Alaska is in the Alaska Time Zone.  No, that’s not being ironic or elitist, the time zone we are in is called the “Alaska Time Zone”.  It is one hour beyond Pacific (West Coast) Time Zone, three hours past Central (Kansas) Time Zone, four hours past Eastern Time Zone, and ten hours past Central European Time Zone — and yes, we have readers from Europe .. and no its not because I am popular (more like a pappnase).  Being in this time zone means that things you can be used based on national times, its going to be offset oddly for you.

The easy example is NFL football.  Anyone who follows the game knows that Sundays are set up nicely with games at Noon Central time, and 3:30 Central Time.  Not in Alaska.   The first game starts at 9am.  Think about it, a game that is traditionally enjoyed with a nice beer and a load of bratwurst now happens when you are more likely to be sipping coffee and nibbling on a doughnut.  The sports bars that show the games open early, but even they won’t serve beer right away.  While I never was able to get into a place for a game (too many football fans, too few sports bars) some tell me that nothing beats steak and eggs at the Crossroads while catching the early game.

Sometimes it works in my favor, like I am watching an Oregon/Cal football game that got started stupid late back in Kansas time, but as it moves along to late in the game I’ll move along to downtown.
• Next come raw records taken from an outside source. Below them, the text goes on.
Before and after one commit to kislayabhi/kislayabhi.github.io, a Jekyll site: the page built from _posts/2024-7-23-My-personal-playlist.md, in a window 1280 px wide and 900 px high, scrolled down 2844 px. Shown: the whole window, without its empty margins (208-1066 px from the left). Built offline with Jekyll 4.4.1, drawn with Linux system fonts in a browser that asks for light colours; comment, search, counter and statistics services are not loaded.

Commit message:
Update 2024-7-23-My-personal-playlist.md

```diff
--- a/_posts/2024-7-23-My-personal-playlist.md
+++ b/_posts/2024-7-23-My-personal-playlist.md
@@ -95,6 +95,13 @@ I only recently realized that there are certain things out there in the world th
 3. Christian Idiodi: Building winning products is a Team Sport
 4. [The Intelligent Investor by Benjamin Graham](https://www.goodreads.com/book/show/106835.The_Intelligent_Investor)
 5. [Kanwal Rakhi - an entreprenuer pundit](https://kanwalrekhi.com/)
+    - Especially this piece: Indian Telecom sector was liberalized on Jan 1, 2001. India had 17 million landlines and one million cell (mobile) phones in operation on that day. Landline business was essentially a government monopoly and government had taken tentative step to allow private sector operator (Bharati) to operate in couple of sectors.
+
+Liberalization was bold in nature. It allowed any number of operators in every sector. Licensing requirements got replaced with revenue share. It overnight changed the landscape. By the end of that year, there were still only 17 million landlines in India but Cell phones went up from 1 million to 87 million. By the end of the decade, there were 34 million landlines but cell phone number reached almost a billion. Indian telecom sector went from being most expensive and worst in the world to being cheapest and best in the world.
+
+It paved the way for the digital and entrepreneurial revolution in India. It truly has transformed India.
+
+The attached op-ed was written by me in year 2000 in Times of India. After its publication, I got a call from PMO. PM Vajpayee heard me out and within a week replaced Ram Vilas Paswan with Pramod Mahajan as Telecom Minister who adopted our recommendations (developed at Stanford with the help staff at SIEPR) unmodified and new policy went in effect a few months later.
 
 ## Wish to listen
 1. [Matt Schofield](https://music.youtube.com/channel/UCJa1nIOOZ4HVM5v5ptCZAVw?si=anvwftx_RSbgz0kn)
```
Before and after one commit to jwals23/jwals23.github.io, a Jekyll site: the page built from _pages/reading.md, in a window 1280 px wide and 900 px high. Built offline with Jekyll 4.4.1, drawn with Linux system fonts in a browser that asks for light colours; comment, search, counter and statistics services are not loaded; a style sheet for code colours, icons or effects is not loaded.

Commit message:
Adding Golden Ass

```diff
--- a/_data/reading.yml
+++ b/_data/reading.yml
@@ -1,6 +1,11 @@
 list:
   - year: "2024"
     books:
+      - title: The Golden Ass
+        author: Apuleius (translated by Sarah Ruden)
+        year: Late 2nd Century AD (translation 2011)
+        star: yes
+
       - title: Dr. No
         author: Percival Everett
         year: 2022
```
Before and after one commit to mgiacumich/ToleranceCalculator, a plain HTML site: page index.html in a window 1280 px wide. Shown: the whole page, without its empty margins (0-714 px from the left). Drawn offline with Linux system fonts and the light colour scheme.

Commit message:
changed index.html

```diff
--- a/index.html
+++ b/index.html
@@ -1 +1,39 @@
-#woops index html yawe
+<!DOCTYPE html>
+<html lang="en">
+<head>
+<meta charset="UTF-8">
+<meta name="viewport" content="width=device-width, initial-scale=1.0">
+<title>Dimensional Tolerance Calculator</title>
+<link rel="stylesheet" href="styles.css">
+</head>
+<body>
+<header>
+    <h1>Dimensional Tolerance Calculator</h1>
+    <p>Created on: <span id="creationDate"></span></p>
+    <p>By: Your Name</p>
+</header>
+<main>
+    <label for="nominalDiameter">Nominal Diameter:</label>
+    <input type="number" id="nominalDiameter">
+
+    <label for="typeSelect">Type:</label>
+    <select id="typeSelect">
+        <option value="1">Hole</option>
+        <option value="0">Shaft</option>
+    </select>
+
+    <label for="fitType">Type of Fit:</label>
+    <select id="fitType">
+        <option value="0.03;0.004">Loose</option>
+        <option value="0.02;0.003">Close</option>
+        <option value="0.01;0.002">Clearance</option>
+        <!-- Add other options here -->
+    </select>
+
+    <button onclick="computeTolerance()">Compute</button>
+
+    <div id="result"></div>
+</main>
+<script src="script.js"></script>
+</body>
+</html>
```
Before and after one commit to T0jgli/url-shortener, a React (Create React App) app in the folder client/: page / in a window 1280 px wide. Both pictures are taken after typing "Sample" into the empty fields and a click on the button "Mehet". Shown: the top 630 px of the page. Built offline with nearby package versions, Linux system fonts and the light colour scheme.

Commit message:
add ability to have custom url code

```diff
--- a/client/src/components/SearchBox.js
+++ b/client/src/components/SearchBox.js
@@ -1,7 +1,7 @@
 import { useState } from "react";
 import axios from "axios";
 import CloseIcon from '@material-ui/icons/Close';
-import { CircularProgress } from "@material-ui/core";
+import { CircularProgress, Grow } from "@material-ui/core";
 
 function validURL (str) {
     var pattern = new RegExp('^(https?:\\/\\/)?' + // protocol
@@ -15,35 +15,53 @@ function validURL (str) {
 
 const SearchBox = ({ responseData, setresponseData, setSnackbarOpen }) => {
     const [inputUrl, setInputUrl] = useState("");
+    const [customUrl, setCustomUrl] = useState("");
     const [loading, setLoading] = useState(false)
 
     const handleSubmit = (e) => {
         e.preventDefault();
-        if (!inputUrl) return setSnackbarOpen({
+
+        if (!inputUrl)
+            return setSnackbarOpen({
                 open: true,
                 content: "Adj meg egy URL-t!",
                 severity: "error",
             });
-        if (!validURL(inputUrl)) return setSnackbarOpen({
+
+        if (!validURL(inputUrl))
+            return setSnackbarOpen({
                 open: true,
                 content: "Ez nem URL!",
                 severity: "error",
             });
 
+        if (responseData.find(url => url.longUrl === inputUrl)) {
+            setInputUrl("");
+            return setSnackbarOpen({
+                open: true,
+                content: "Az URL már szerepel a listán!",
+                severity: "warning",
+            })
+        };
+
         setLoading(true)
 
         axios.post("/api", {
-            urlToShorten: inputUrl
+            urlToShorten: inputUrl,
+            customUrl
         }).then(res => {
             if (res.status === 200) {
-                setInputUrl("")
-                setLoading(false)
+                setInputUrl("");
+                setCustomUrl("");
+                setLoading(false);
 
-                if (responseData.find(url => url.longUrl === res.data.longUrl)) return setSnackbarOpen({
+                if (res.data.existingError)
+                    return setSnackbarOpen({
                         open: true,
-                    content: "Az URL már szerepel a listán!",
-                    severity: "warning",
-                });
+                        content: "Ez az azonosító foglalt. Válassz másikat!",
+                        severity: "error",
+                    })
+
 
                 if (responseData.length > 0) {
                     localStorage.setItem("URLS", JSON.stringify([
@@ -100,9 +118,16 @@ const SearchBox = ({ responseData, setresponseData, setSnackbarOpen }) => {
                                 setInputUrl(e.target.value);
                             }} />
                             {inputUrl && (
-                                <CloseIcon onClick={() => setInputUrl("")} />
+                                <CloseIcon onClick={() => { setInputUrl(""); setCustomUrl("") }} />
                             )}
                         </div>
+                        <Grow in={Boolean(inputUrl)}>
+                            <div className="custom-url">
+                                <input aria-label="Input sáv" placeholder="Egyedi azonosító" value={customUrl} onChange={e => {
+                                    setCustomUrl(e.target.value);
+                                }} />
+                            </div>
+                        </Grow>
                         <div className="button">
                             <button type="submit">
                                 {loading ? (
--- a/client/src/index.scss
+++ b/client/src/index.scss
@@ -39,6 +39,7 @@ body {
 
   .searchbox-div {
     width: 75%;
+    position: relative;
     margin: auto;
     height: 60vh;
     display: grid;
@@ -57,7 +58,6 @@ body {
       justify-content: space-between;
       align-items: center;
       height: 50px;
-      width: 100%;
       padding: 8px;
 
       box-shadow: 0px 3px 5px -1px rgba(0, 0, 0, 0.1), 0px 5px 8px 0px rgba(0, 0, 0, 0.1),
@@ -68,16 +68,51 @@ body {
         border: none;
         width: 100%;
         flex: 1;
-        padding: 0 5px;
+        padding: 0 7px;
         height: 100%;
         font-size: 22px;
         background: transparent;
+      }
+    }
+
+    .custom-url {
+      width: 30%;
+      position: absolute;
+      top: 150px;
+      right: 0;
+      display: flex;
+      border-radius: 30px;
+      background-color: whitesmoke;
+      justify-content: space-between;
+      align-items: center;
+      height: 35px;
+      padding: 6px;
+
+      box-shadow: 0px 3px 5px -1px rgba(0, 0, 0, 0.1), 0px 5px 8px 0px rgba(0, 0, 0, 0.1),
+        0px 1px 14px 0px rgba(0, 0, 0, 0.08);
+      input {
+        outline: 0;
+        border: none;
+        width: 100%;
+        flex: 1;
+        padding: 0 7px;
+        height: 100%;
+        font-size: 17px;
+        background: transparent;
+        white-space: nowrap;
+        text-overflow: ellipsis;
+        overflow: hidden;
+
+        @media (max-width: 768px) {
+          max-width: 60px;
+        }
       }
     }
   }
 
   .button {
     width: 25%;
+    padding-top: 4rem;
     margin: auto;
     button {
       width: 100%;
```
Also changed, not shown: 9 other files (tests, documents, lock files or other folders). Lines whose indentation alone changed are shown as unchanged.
The odd part of this for me to adjust to is that things happen later in the day here than I am used to.  For the most part, work begins around 8am, not just at BP but everywhere in town.  For instance, I have a standing meeting every Monday morning at 7:15am. While it was rare that we had 7am meetings back in Kansas, everyone was basically in the office or nearly there by then.  I go in for that 7:15am meeting and all involved complain about the time (except for the guy on the slope who probably had been in the office since 5) – and there are slow movers until at least 8:30am.

But its not just work.  I went to grab breakfast this morning and at 7am the restaurant was a dead zone.  Walmart was like a graveyard shift at 7:30.  Even the coffee shops were still slow by 8:30.

The first thing you might think is that people don’t get up early because its dark out.  Well, it’s dark out at night too but it doesn’t stop anyone.  But like all places, people are up and moving for the same amount of time everywhere.  Things are still happening and fun well up to 10pm.  Some shows and music doesn’t start until 9pm.

But as I got to think about things, I remembered when I visited Spain a few years back. That was a country where everything was shifted back to late late late — like, people would be eating dinner around 11pm daily.  And let’s face it, people starting work in Kansas every day at 6am is … well … just insane.  So time is what it is, it fits the schedule of the world it lives in.

Now … why a puppy needs to go potty at 5:30am every day is a complete mystery.